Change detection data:
▼
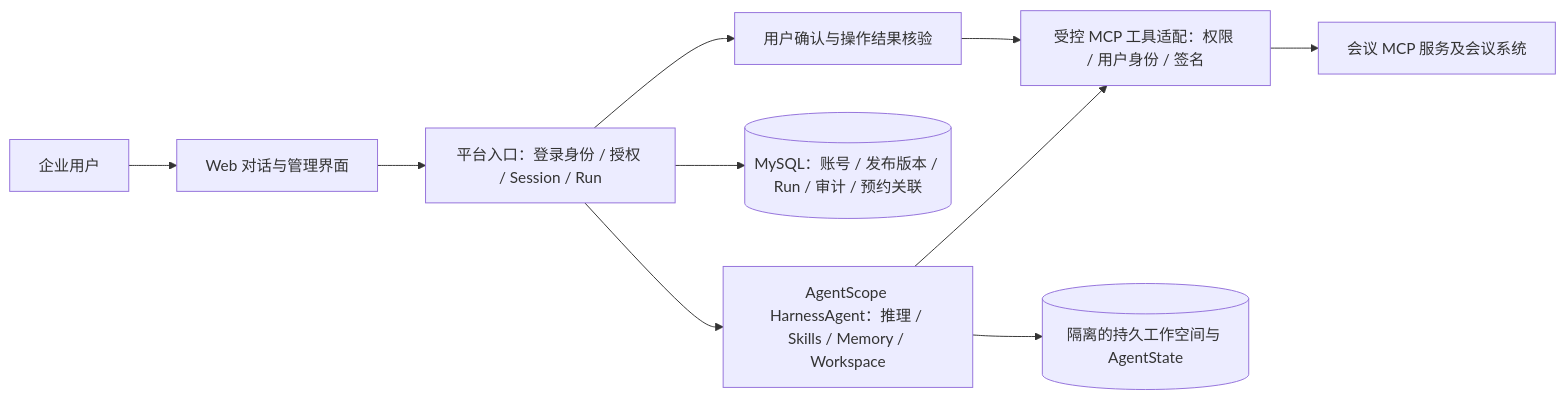
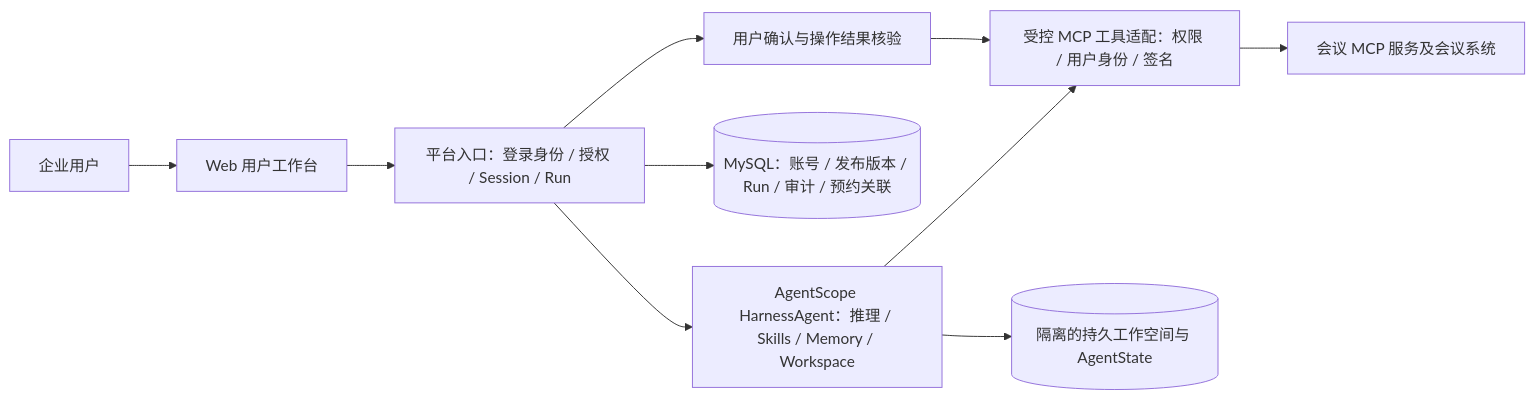
The diagram in docs/一期总体设计.md (BeyondzychenProton/agentscope-brain), drawn with Mermaid before and after one commit. The commit also changed other lines of this file and 166 other files, not shown here.

````diff
--- a/docs/一期总体设计.md
+++ b/docs/一期总体设计.md
@@ -24,12 +50,12 @@
 ```mermaid
 flowchart LR
-    U[企业用户] --> W[Web 对话与管理界面]
+    U[企业用户] --> W[Web 用户工作台]
     W --> P[平台入口：登录身份 / 授权 / Session / Run]
     P --> H[AgentScope HarnessAgent：推理 / Skills / Memory / Workspace]
     H --> T[受控 MCP 工具适配：权限 / 用户身份 / 签名]
     T --> M[会议 MCP 服务及会议系统]
     P --> DB[(MySQL：账号 / 发布版本 / Run / 审计 / 预约关联)]
     H --> FS[(隔离的持久工作空间与 AgentState)]
     P --> C[用户确认与操作结果核验]
     C --> T
 ```
````
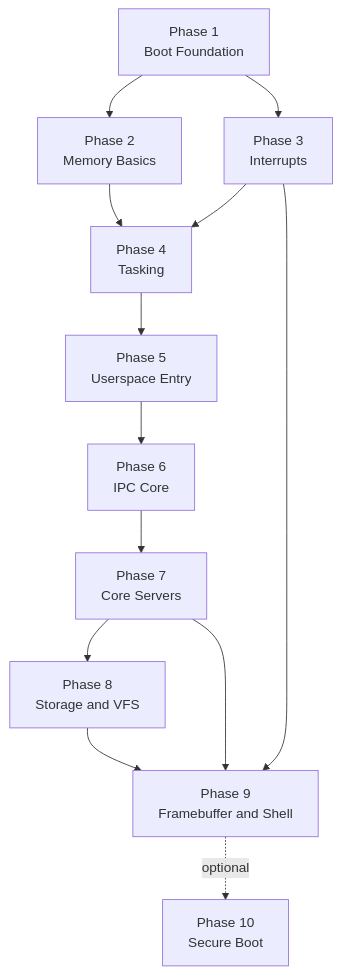
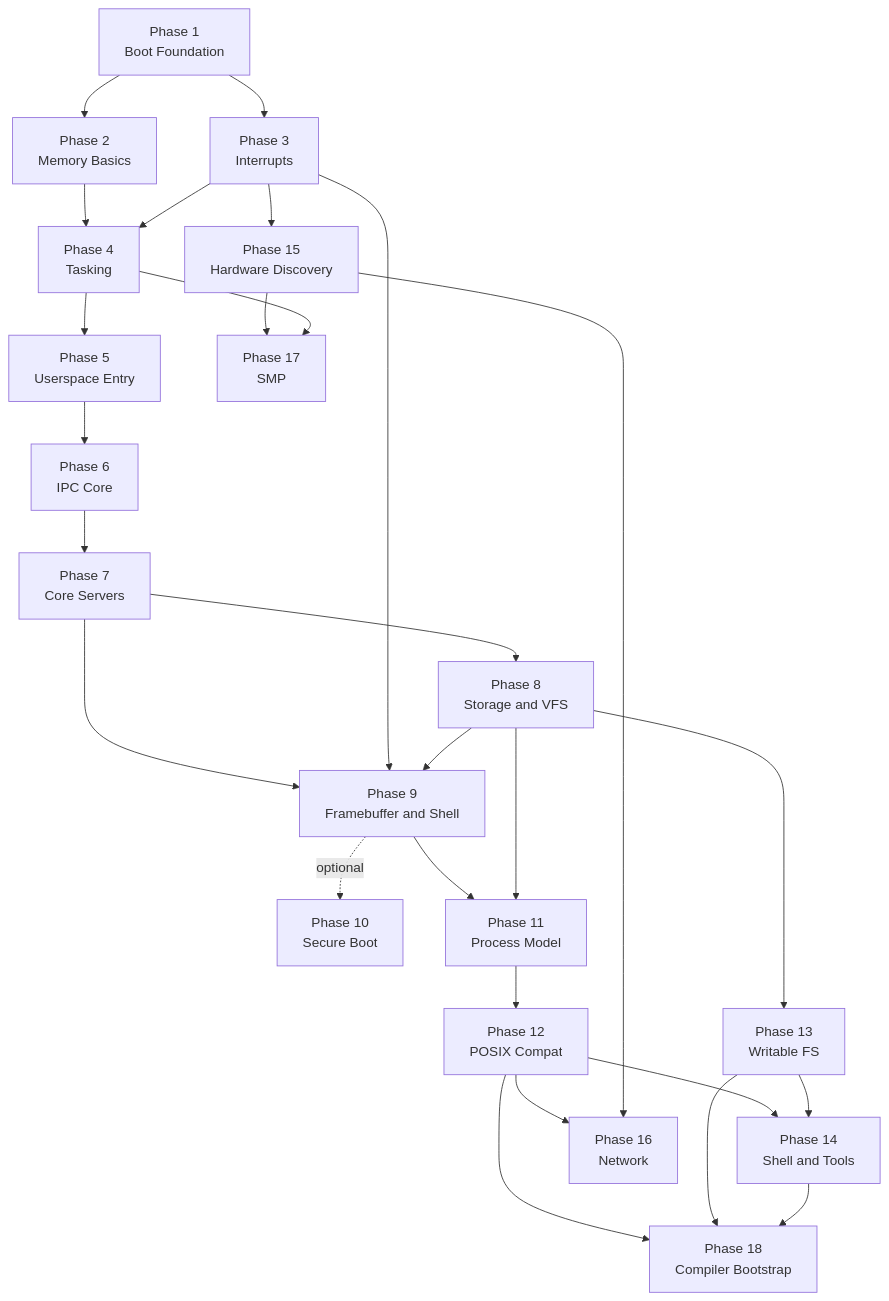
One commit to mikecubed/m3OS changed the first of 2 diagrams in docs/roadmap/README.md. Above: the diagram before and after it, drawn with Mermaid. The commit also changed other lines of this file and 21 other files, not shown here.

First line of the commit message:
Add extended roadmap phases 11-18 and Phase 11 task list

````diff
--- a/docs/roadmap/README.md
+++ b/docs/roadmap/README.md
@@ -27,25 +27,39 @@
 ```mermaid
 flowchart TD
     P1["Phase 1<br/>Boot Foundation"]
     P2["Phase 2<br/>Memory Basics"]
     P3["Phase 3<br/>Interrupts"]
     P4["Phase 4<br/>Tasking"]
     P5["Phase 5<br/>Userspace Entry"]
     P6["Phase 6<br/>IPC Core"]
     P7["Phase 7<br/>Core Servers"]
     P8["Phase 8<br/>Storage and VFS"]
     P9["Phase 9<br/>Framebuffer and Shell"]
 
     P1 --> P2
     P1 --> P3
     P2 --> P4
     P3 --> P4
     P4 --> P5
     P5 --> P6
     P6 --> P7
     P7 --> P8
     P7 --> P9
     P3 --> P9
     P8 --> P9
     P9 -.->|optional| P10["Phase 10<br/>Secure Boot"]
+    P9 --> P11["Phase 11<br/>Process Model"]
+    P8 --> P11
+    P11 --> P12["Phase 12<br/>POSIX Compat"]
+    P8 --> P13["Phase 13<br/>Writable FS"]
+    P12 --> P14["Phase 14<br/>Shell and Tools"]
+    P13 --> P14
+    P3 --> P15["Phase 15<br/>Hardware Discovery"]
+    P12 --> P16["Phase 16<br/>Network"]
+    P15 --> P16
+    P15 --> P17["Phase 17<br/>SMP"]
+    P4 --> P17
+    P12 --> P18["Phase 18<br/>Compiler Bootstrap"]
+    P13 --> P18
+    P14 --> P18
 ```
````
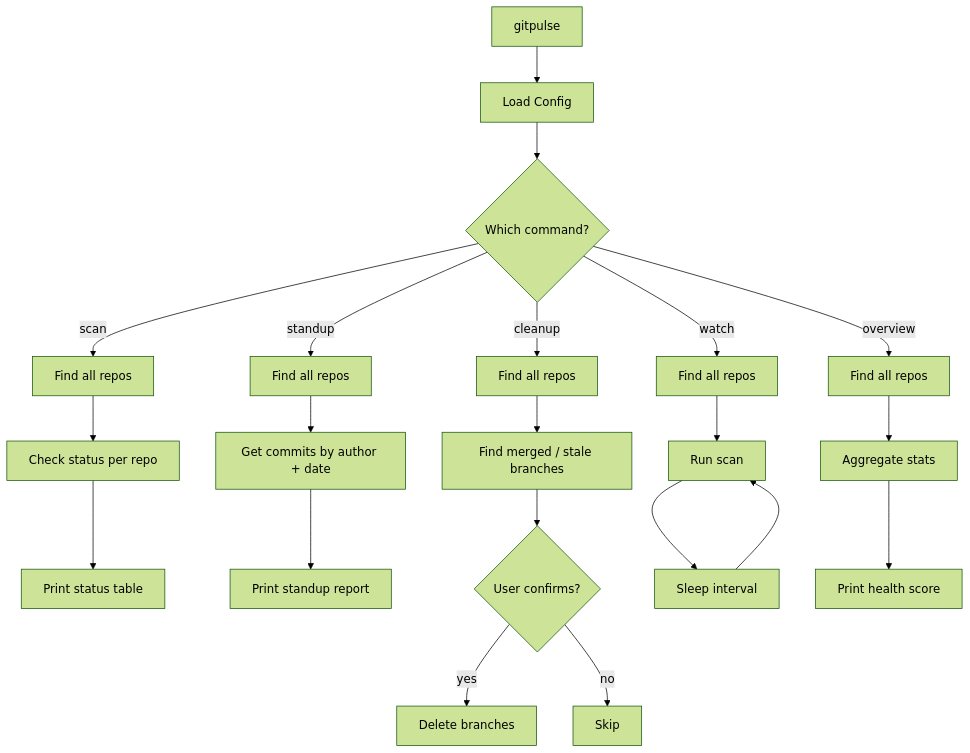
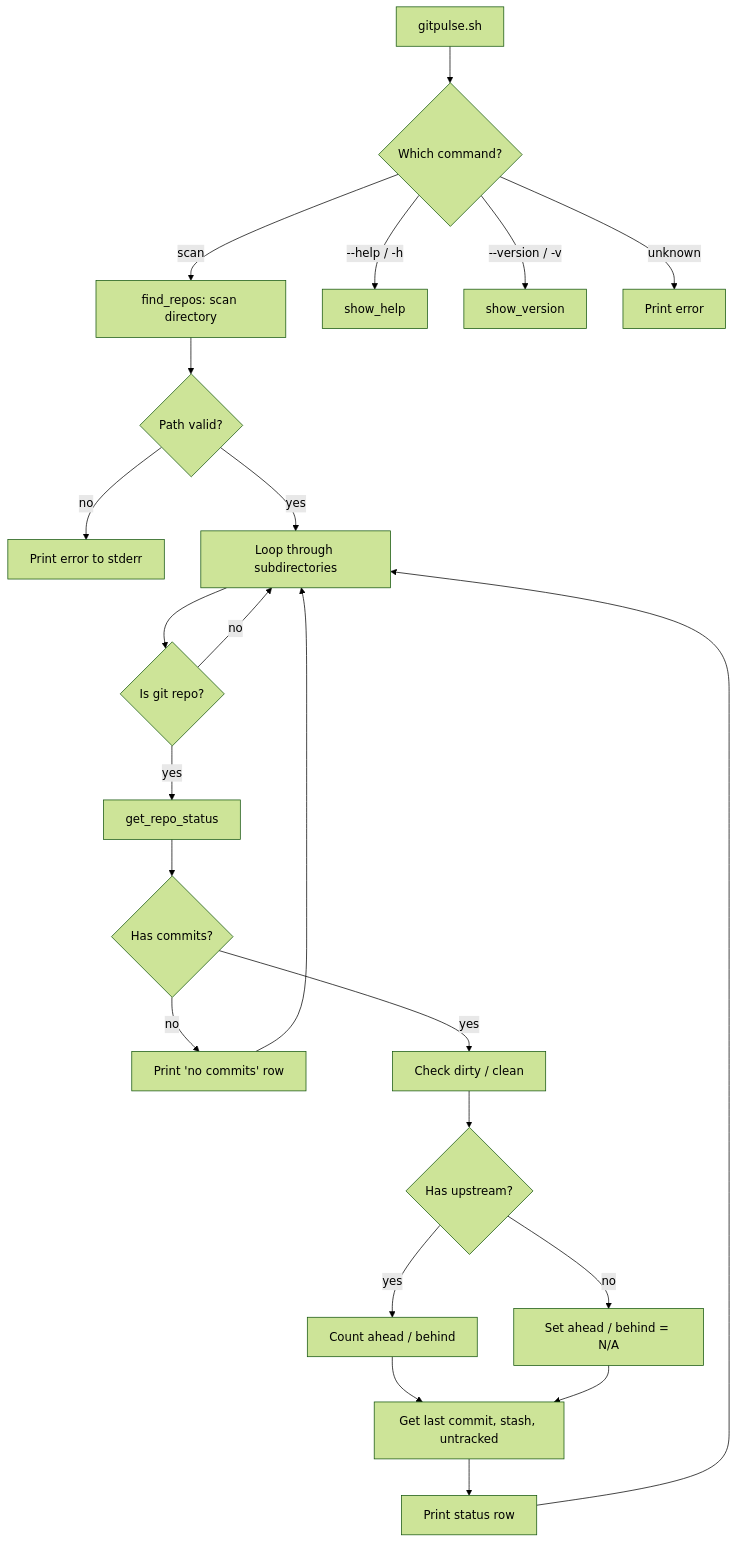
The diagram in flowchart.mermaid (kazee72/GitPulse), drawn with Mermaid (forest theme) before and after one commit.

Commit message:
docs: update flowchart

```diff
--- a/flowchart.mermaid
+++ b/flowchart.mermaid
@@ -1,27 +1,30 @@
 flowchart TD
-    A[gitpulse] --> B[Load Config]
-    B --> C{Which command?}
+    A[gitpulse.sh] --> B{Which command?}
 
-    C -->|scan| D[Find all repos]
-    C -->|standup| E[Find all repos]
-    C -->|cleanup| F[Find all repos]
-    C -->|watch| G[Find all repos]
-    C -->|overview| H[Find all repos]
+    B -->|scan| C[find_repos: scan directory]
+    B -->|--help / -h| D[show_help]
+    B -->|--version / -v| E[show_version]
+    B -->|unknown| F[Print error]
 
-    D --> I[Check status per repo]
-    I --> J[Print status table]
+    C --> G{Path valid?}
+    G -->|no| H[Print error to stderr]
+    G -->|yes| I[Loop through subdirectories]
 
-    E --> K[Get commits by author + date]
-    K --> L[Print standup report]
+    I --> J{Is git repo?}
+    J -->|no| I
+    J -->|yes| K[get_repo_status]
 
-    F --> M[Find merged / stale branches]
-    M --> N{User confirms?}
-    N -->|yes| O[Delete branches]
-    N -->|no| P[Skip]
+    K --> L{Has commits?}
+    L -->|no| M[Print 'no commits' row]
+    L -->|yes| N[Check dirty / clean]
 
-    G --> Q[Run scan]
-    Q --> R[Sleep interval]
-    R --> Q
+    N --> O{Has upstream?}
+    O -->|yes| P[Count ahead / behind]
+    O -->|no| Q[Set ahead / behind = N/A]
 
-    H --> S[Aggregate stats]
-    S --> T[Print health score]
+    P --> R[Get last commit, stash, untracked]
+    Q --> R
+    R --> S[Print status row]
+
+    M --> I
+    S --> I
```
▲
Exercise objective: Taking the records above as input, show every line in which the word "roadmap" is present.

Task solution:
One commit to mikecubed/m3OS changed the first of 2 diagrams in docs/roadmap/README.md. Above: the diagram before and after it, drawn with Mermaid. The commit also changed other lines of this file and 21 other files, not shown here.
Add extended roadmap phases 11-18 and Phase 11 task list
--- a/docs/roadmap/README.md
+++ b/docs/roadmap/README.md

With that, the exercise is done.